One month after Facebook gave developers more options for Open Graph actions, the site is making it easier for those developers to create engaging stories, as well as to set up collections for users’ Timelines.
Facebook offered more details on the games section being added to Timeline), which Product Manager for Growth and Revenue George Lee discussed at the Game Developers Conference in San Francisco earlier this week.
As more users and brands have joined Facebook, the ways that companies market to fans (and potential fans) have changed greatly. At first, marketers were obsessed with getting likes, and then the focus was on engagement. What’s next? Mike Onghai, founder of social marketing platform AppAddictive, feels that companies will start paying more attention to their current fans in an effort to turn likes into sales.
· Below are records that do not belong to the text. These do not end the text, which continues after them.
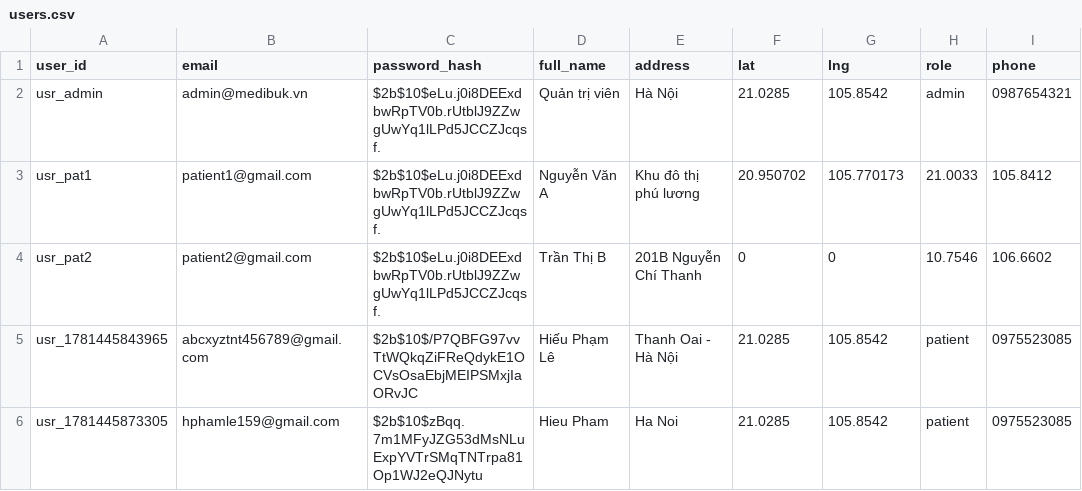
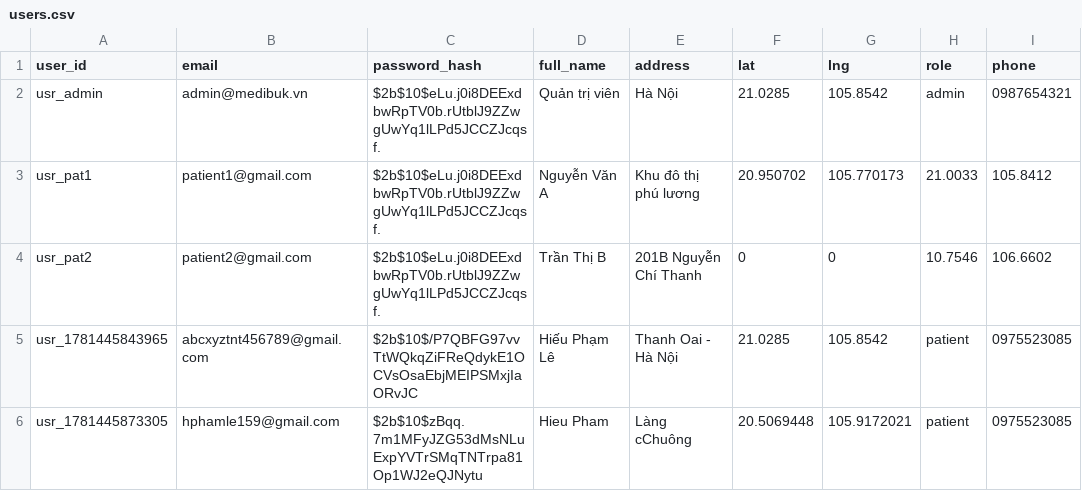
Before and after one commit to Shiroakiii085/MediBuk, a CSV file: data/users.csv, drawn as a sheet.

Commit message:
Update users.csv via MediBuk App

```diff
--- a/data/users.csv
+++ b/data/users.csv
@@ -5,2 +5,2 @@ usr_pat2,patient2@gmail.com,$2b$10$eLu.j0i8DEExdbwRpTV0b.rUtblJ9ZZwgUwYq1lLPd5JC
 usr_1781445843965,abcxyztnt456789@gmail.com,$2b$10$/P7QBFG97vvTtWQkqZiFReQdykE1OCVsOsaEbjMEIPSMxjIaORvJC,Hiếu Phạm Lê,Thanh Oai - Hà Nội,21.0285,105.8542,patient,0975523085
-usr_1781445873305,hphamle159@gmail.com,$2b$10$zBqq.7m1MFyJZG53dMsNLuExpYVTrSMqTNTrpa81Op1WJ2eQJNytu,Hieu Pham,Ha Noi,21.0285,105.8542,patient,0975523085
+usr_1781445873305,hphamle159@gmail.com,$2b$10$zBqq.7m1MFyJZG53dMsNLuExpYVTrSMqTNTrpa81Op1WJ2eQJNytu,Hieu Pham,Làng cChuông,20.5069448,105.9172021,patient,0975523085
```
Facebook launched the second phase of its test of the Collections feature Wednesday, adding some new retail partners to the mix and testing five open graph actions: want, save, add, collect, and wishlist.
Remember five years ago, when brand pages didn’t exist, and companies were forced to erect jimmied personal profiles in order to be seen on the fastest-growing network on the Internet? I certainly do; brand pages alone were a huge step in the Facebook timeline (pun intended), and the opportunities for brand awareness have only grown.
Facebook will leave the pinning to Pinterest for a short while, as the Collections feature it began testing earlier this month is on hold temporarily, presumably so that the social network can optimize the feature for mobile.
While many companies may have felt that Facebook became a competitor with its launch of ecommerce ventures such as Collections and Gifts, others see this as a great start for a flourishing future for Facebook commerce. Rob Wight, CEO of myList, feels that Facebook developing this technology can help companies by providing an established platform.